If people voted with their feet, Norman Baker would have every reason to be worried. Aside from the student Liberal Democrat executive committee members, I can count the number of students in attendance at his talk on British politics on one hand. He half-jokes that the talk may as well have been held in his constituency, as he recognises some of the adult faces.

Norman Baker is a Liberal Democrat MP and, thanks to a recent reshuffle, Minister of State at the Home Office. He’s also a conspiracy theorist, publishing in 2007 The Strange Death of David Kelly, in which he questioned whether the real cause of the scientist’s death had been covered up by government. Caricatured by some parts of the media as eccentric, even a bit odd, much has been made of Clegg’s decision to trust him with our national security. I’m almost disappointed, as a result, by the talk and subsequent interview - he comes across as perfectly reasonable, professional and actually quite sensible.

I ask if he ever feels like an outsider.

“I regard myself as independent minded, I’ve always adopted a policy in life of following the evidence wherever it goes, and if the conclusions from the evidence are uncomfortable, then so be it…there’s a safe segment you can work in as an MP, and if you move outside that segment then you take risks. I’ve always moved outside that segment, because there are things, I think, that should be said and looked into.”

A substantial part of his speech focuses on defending the party’s recent record. He sees policies such as the pupil premium, the raising of the income tax threshold and the closing of tax loopholes as part of a “huge list” of Liberal Democrat achievements in government that “wouldn’t be happening” under the Conservatives or the Labour Party.

Baker argues that his party got a “better deal in the coalition agreement than the Tories,” and believes seventy-five per cent of the coalition’s work to be positive.

He concedes, though, that some government actions have been “more difficult to justify.” He stops short of expressing pride in the government’s achievements, but tells me “I’m proud of the Lib Dem record. Genuinely.”

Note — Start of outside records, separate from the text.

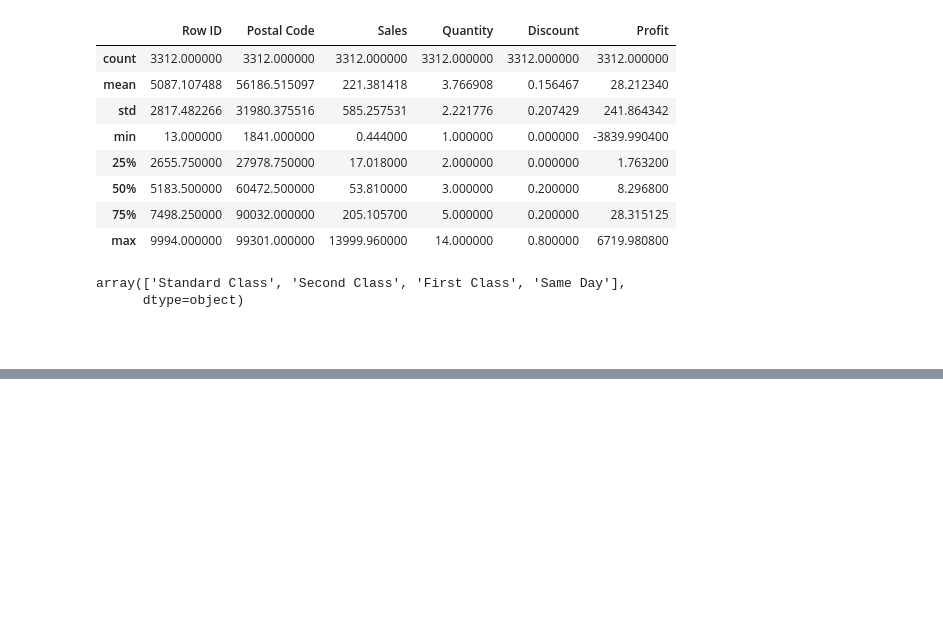
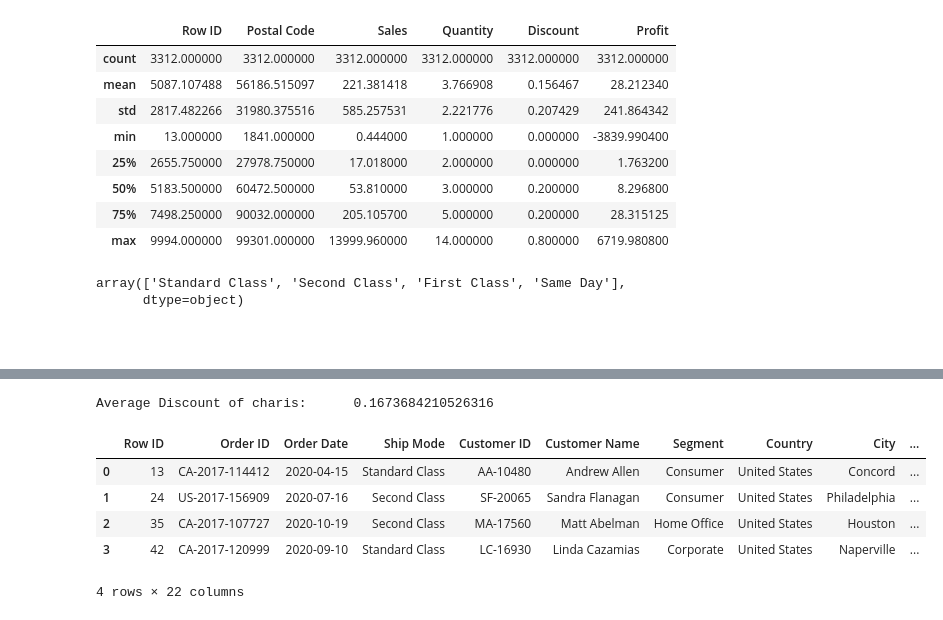
Before and after one commit to MkCst/Data-analysis, a Jupyter notebook: Analisis de datos con pandas y plottly.ipynb, the cells around one changed output, grey strips where cells are left out. Saved outputs shown, nothing was run; the diff lists cells and outputs as text; code cells hidden in the pictures; blank space fills up the shorter version.

```diff
--- a/Analisis de datos con pandas y plottly.ipynb
+++ b/Analisis de datos con pandas y plottly.ipynb
@@ -150,0 +191,18 @@ array(['Standard Class', 'Second Class', 'First Class', 'Same Day'],
+# %%
+media_discount = df[df['Sub-Category']=='Chairs']['Discount'].mean()
+print('Average Discount of charis:\t',media_discount)
+# %% [output]
+Average Discount of charis:      0.1673684210526316
+# %%
+# Add an extra column for "Order Month" & "Order Year"
+
+df['Order Date Year'] = df['Order Date'].dt.year
+df['Order Date Month'] = df['Order Date'].dt.month
+df.head(4)
+# %% [output]
+|  | Row ID | Order ID | Order Date | Ship Mode | Customer ID | Customer Name | Segment | Country | City | ... |
+| 0 | 13 | CA-2017-114412 | 2020-04-15 | Standard Class | AA-10480 | Andrew Allen | Consumer | United States | Concord | ... |
+| 1 | 24 | US-2017-156909 | 2020-07-16 | Second Class | SF-20065 | Sandra Flanagan | Consumer | United States | Philadelphia | ... |
+| 2 | 35 | CA-2017-107727 | 2020-10-19 | Second Class | MA-17560 | Matt Abelman | Home Office | United States | Houston | ... |
+| 3 | 42 | CA-2017-120999 | 2020-09-10 | Standard Class | LC-16930 | Linda Cazamias | Corporate | United States | Naperville | ... |
+4 rows × 22 columns
```
Also changed, not shown: parts of 12 cells of this notebook.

It strikes me as slightly odd then, that he spends so long justifying Liberal Democrat actions to an audience predominantly made up of party activists – why does he feel the need to defend the government’s record to a room of loyalists? Perhaps he was just expecting a bigger audience.

To be fair to Baker, he is often refreshingly frank for a politician. His description of his party’s transition from a party of opposition to a party of government is in equal parts insightful and honest. He admits that the Liberal Democrats have been playing “catch up” in office, lacking the Tories’ experience of holding power. His message on tuition fees is delivered from a similar stance. He is clear that as a party of protest they naively “over-promised – it wasn’t done cynically,” and also hesitantly reveals – “I don’t know if this is public knowledge or not” – that Nick Clegg had personally argued against the scrapping of tuition fees as party policy. Red lines will be drawn for the 2015 manifesto: “Lessons have been learnt,” he assures us.

He also gives us a glimpse of the coalition’s unusual working relationship. Baker describes Theresa May as competent, a “strong character”. But he reveals that although they have a reasonable working relationship, he had to hold a candid talk with her on joining the Home Office, insisting that it was Tory sources who had ordered the press smears on his promotion, regardless of her denial.

Baker is self-professedly on the left wing of the Liberal Democrats. He is undeniably uncomfortable working so closely with the Conservatives, but the experience of coalition seems to have brought them together, forcing a level of collegiality in spite of their fundamental differences. His assessment of Labour is scathing: “My respect for the Labour party has really gone downhill since being in government.”

He is noncommittal when pressed on who he’d rather work with after the next election, but the tone of his speech - “they’re far more tribal than the Tories…I don’t particularly relish the idea of being in government with Labour after election” – seems to suggest a marked preference for more of the same.

Baker is keen to stress the progressive nature of the “Lib Dem stamp” on government, in contrast to the Tories, who he claims are “becoming the nasty party once again” in the eyes of the public. On Nick Boles’ idea of a National Liberal ticket to run joint Tory/Lib Dem candidates in 2015 his verdict is unequivocal: “It’s not going to happen…how dare you take the word liberal! Liberal’s the best word in politics.”

The Liberal Democrats are though undeniably a changed party, no longer the anti-establishment option that provided the base for much of their support. In Baker’s view this is not necessarily a bad thing: he points out that the myth that a Liberal Democrat vote is a wasted one has been dispelled.

“I don’t think we’re going to take the country by storm at the next election,” he concedes. But, despite persistently abysmal polling, he is cautiously optimistic: “[We will] keep what we’ve got, by and large.”

If he’s right, we had better get used to the idea of a Liberal Democrat government; with the polls so tight, it is not inconceivable that coalition politics in Britain might be here to stay. Given the poor attendance, though, it seems that, in Cambridge at least, his party have got their work cut out to convince the electorate of their right to remain, or even, in fact, of the right to have their case heard.